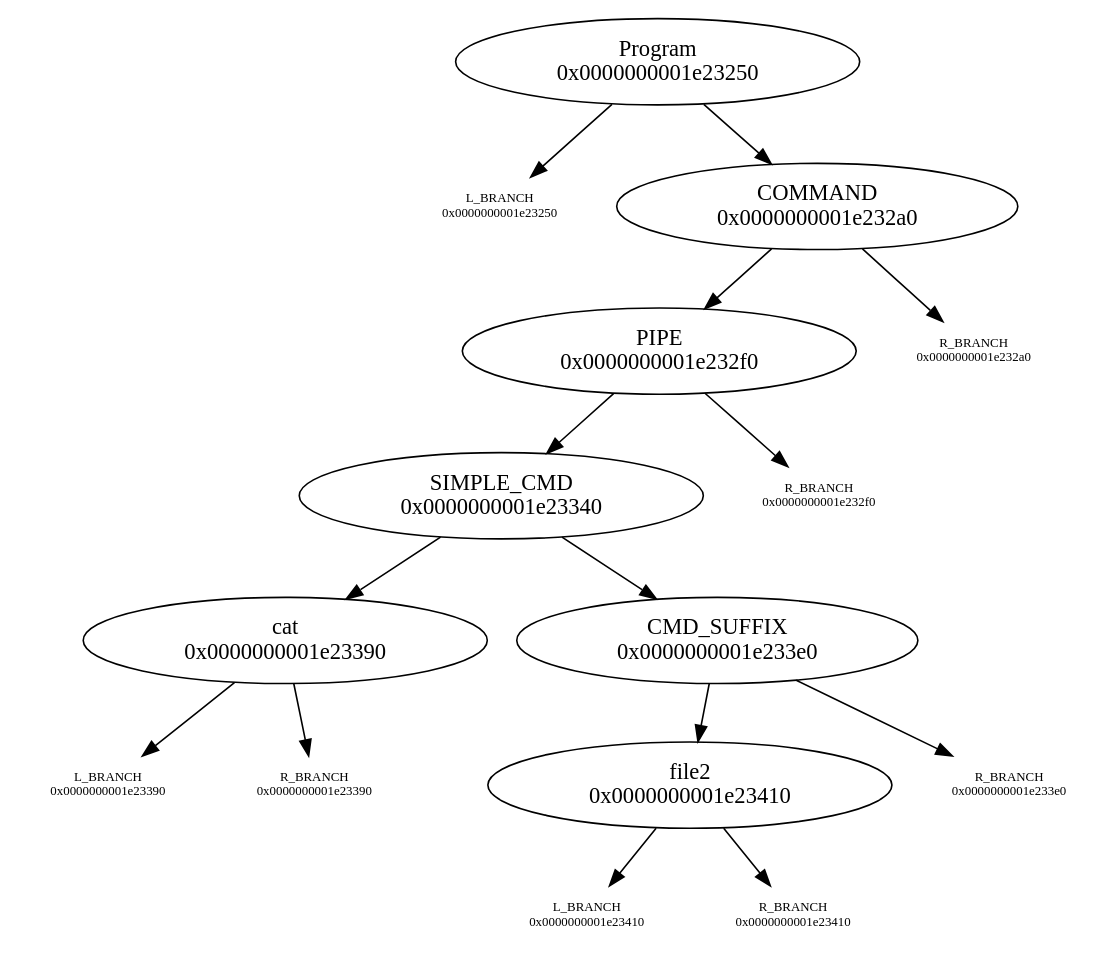
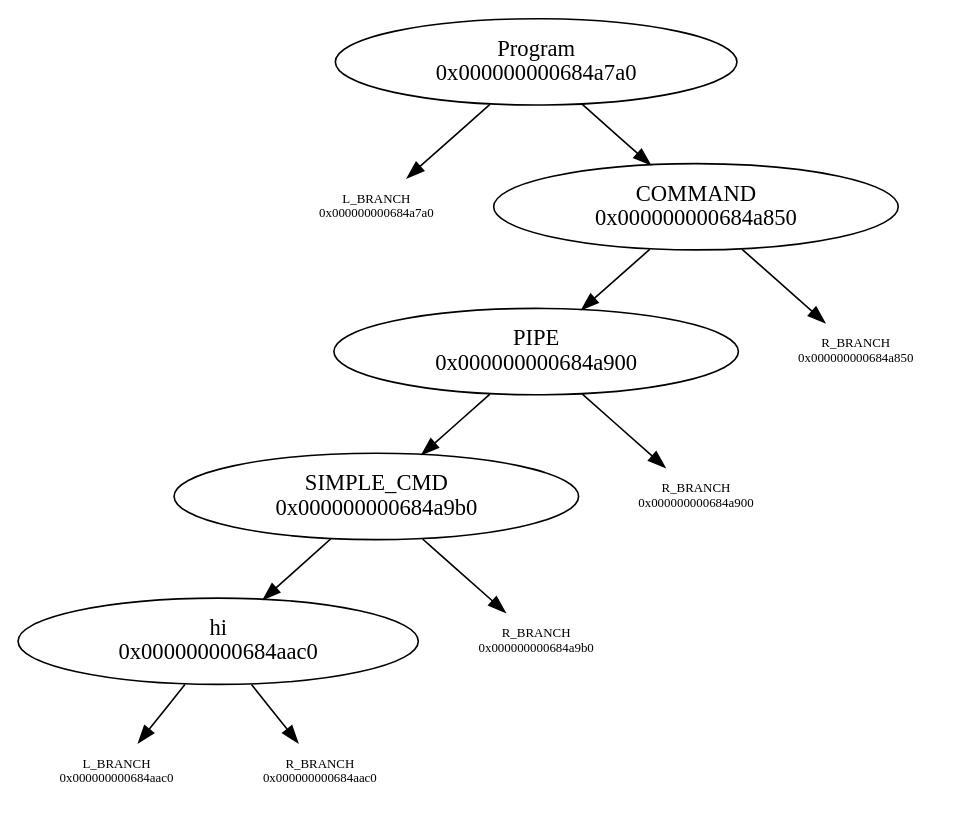
The diagram in graph.dot (N-4-Nina/Minishell), drawn with Graphviz before and after one commit. The commit also changed 18 other files, not shown here.

```diff
--- a/graph.dot
+++ b/graph.dot
@@ -1,25 +1,19 @@
 digraph graphname {
-"Program\n0x0000000001e23250" -> "L_BRANCH\n0x0000000001e23250";
-"L_BRANCH\n0x0000000001e23250" [shape=none fontsize=8]
-"Program\n0x0000000001e23250" -> "COMMAND\n0x0000000001e232a0";
-"COMMAND\n0x0000000001e232a0" -> "PIPE\n0x0000000001e232f0";
-"COMMAND\n0x0000000001e232a0" -> "R_BRANCH\n0x0000000001e232a0";
-"R_BRANCH\n0x0000000001e232a0" [shape=none fontsize=8]
-"PIPE\n0x0000000001e232f0" -> "SIMPLE_CMD\n0x0000000001e23340";
-"PIPE\n0x0000000001e232f0" -> "R_BRANCH\n0x0000000001e232f0";
-"R_BRANCH\n0x0000000001e232f0" [shape=none fontsize=8]
-"SIMPLE_CMD\n0x0000000001e23340" -> "cat\n0x0000000001e23390";
-"SIMPLE_CMD\n0x0000000001e23340" -> "CMD_SUFFIX\n0x0000000001e233e0";
-"cat\n0x0000000001e23390" -> "L_BRANCH\n0x0000000001e23390";
-"L_BRANCH\n0x0000000001e23390" [shape=none fontsize=8]
-"cat\n0x0000000001e23390" -> "R_BRANCH\n0x0000000001e23390";
-"R_BRANCH\n0x0000000001e23390" [shape=none fontsize=8]
-"CMD_SUFFIX\n0x0000000001e233e0" -> "file2\n0x0000000001e23410";
-"CMD_SUFFIX\n0x0000000001e233e0" -> "R_BRANCH\n0x0000000001e233e0";
-"R_BRANCH\n0x0000000001e233e0" [shape=none fontsize=8]
-"file2\n0x0000000001e23410" -> "L_BRANCH\n0x0000000001e23410";
-"L_BRANCH\n0x0000000001e23410" [shape=none fontsize=8]
-"file2\n0x0000000001e23410" -> "R_BRANCH\n0x0000000001e23410";
-"R_BRANCH\n0x0000000001e23410" [shape=none fontsize=8]
+"Program\n0x000000000684a7a0" -> "L_BRANCH\n0x000000000684a7a0";
+"L_BRANCH\n0x000000000684a7a0" [shape=none fontsize=8]
+"Program\n0x000000000684a7a0" -> "COMMAND\n0x000000000684a850";
+"COMMAND\n0x000000000684a850" -> "PIPE\n0x000000000684a900";
+"COMMAND\n0x000000000684a850" -> "R_BRANCH\n0x000000000684a850";
+"R_BRANCH\n0x000000000684a850" [shape=none fontsize=8]
+"PIPE\n0x000000000684a900" -> "SIMPLE_CMD\n0x000000000684a9b0";
+"PIPE\n0x000000000684a900" -> "R_BRANCH\n0x000000000684a900";
+"R_BRANCH\n0x000000000684a900" [shape=none fontsize=8]
+"SIMPLE_CMD\n0x000000000684a9b0" -> "hi\n0x000000000684aac0";
+"SIMPLE_CMD\n0x000000000684a9b0" -> "R_BRANCH\n0x000000000684a9b0";
+"R_BRANCH\n0x000000000684a9b0" [shape=none fontsize=8]
+"hi\n0x000000000684aac0" -> "L_BRANCH\n0x000000000684aac0";
+"L_BRANCH\n0x000000000684aac0" [shape=none fontsize=8]
+"hi\n0x000000000684aac0" -> "R_BRANCH\n0x000000000684aac0";
+"R_BRANCH\n0x000000000684aac0" [shape=none fontsize=8]
 
 }
```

Exercise prompt >>
Among the lines above, find the ones containing "Program" and copy them.

Task answer >>
-"Program\n0x0000000001e23250" -> "L_BRANCH\n0x0000000001e23250";
-"Program\n0x0000000001e23250" -> "COMMAND\n0x0000000001e232a0";
+"Program\n0x000000000684a7a0" -> "L_BRANCH\n0x000000000684a7a0";
+"Program\n0x000000000684a7a0" -> "COMMAND\n0x000000000684a850";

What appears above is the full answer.